Of course, bold socialists intent on destroying rather than reforming capitalism have brought about some rather unpleasant historical outcomes.
Lest anyone imagine that the authors are unaware, they include words nodding to potential pitfalls. Here is that unintentionally extraordinary passage: “Socialists don’t just want to replace private ownership with state ownership,” Desan and McCarthy argue. “In the same way we don’t believe that capitalists should be able to have disproportionate control over economic resources, we don’t think unaccountable state officials and bureaucrats should have the power to control investment and production through ‘socialism from above.’ In some cases, like the former Soviet Union,” they add, “the failings of such a system are nearly as deep as those of capitalism itself.”
Set aside the fact that no socialist revolutionaries ever started out intending to be commanded and controlled by unaccountable bureaucrats—a fairly ordinary failure of late-socialist thinking—and focus on the claim that Soviet failings were nearly as deep as capitalism’s failings.
(See update below.)
Ponder what it means for that final clause to be written by two college professors and published in a leading intellectual journal of socialism—consider what they characterize as just barely preferable to what we’ve got.
As the Soviet Union began, a famine in 1921 and 1922 killed perhaps 5 million people. At the time, the United States Congress appropriated $20 million from America’s capitalist economy to help feed emaciated Russians, sparing countless more from literal starvation.
A decade later, Communist economic planners triggered another epidemic of mass starvation as they forced peasant farmers off their land.

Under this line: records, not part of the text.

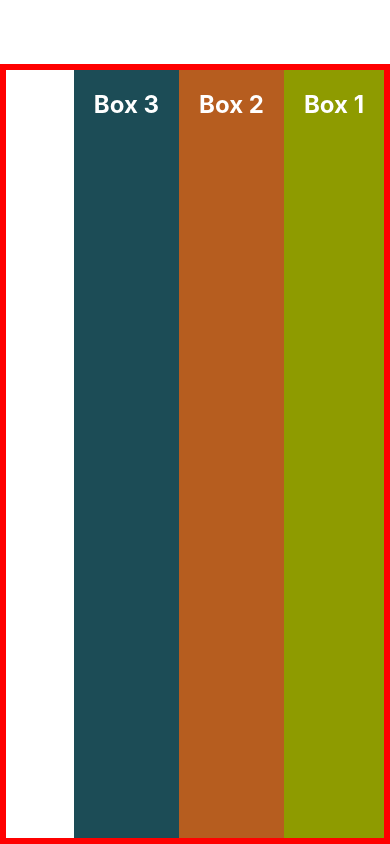
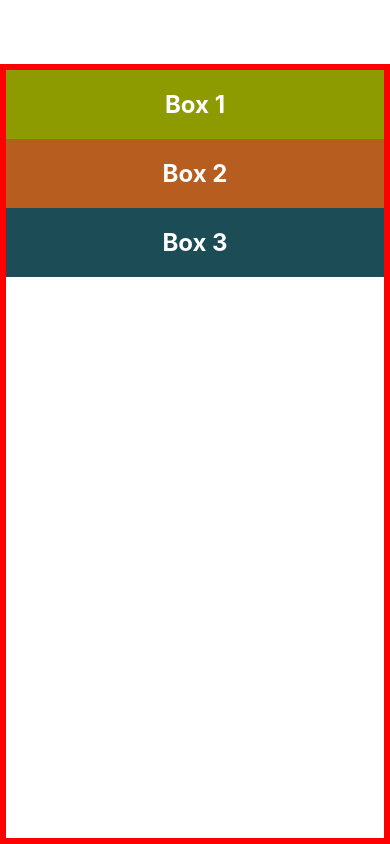
Before and after one commit to SadeEtensh/ReactNativeLayout, a React Native app: screen / in a window 390 px wide. Built offline with nearby package versions, Linux system fonts and the light colour scheme.

Commit message:
Justify Content

```diff
--- a/App.js
+++ b/App.js
@@ -1,4 +1,3 @@
-import { StatusBar } from "expo-status-bar";
 import { StyleSheet, Text, View } from "react-native";
 import Box from "./components/Box";
 
@@ -22,7 +21,7 @@ const styles = StyleSheet.create({
     // flexDirection: "column", // default Value
     // flexDirection: "column-reverse", // Changes the main axis direction from Bottom to Top
     // flexDirection: "row", // The Main axis- Left-to Right
-    flexDirection: "row-reverse",
+    // flexDirection: "row-reverse",
     marginTop: 64,
     borderWidth: 6,
     borderColor: "red",
```
Also changed, not shown: 1 other file (tests, documents, lock files or other folders).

“At the height of the crisis,” Anne Applebaum recounted, “teams of policemen and local Party activists, motivated by hunger, fear, and a decade of hateful propaganda, entered peasant households and took everything edible … At the same time, a cordon was drawn around the Ukrainian republic to prevent escape. The result was a catastrophe: At least 5 million people perished of hunger all across the Soviet Union. Among them were nearly 4 million Ukrainians who died not because of neglect or crop failure, but because they had been deliberately deprived of food.”
Yet another Soviet famine began in 1947. The Cambridge Journal of Economics published an analysis of the human devastation that it wrought. The University of Amsterdam economist Michael Ellman explained:
The best estimate that can currently be given of the number of excess deaths is the range 1 to 1.5 million … During the famine, surplus stocks in the hands of the state seem to have been sufficient to have fed all those who died of starvation. The famine was a FAD2 (preventable food availability decline) famine, which occurred because a drought caused a bad harvest and hence reduced food availability, but, had the priorities of the government been different, there might have been no famine (or a much smaller one) despite the drought.
For perspective, one tally of all the Americans who died in combat from the Revolutionary War to the most recent skirmish in the War on Terror, including all those killed in the Civil War, World War I, World War II, Korea, and Vietnam, comes to 666,441 lives, with another 673,929 military personnel dying in those wars outside of combat. So that’s 1.35 million total deaths due to war over 242 years of American history.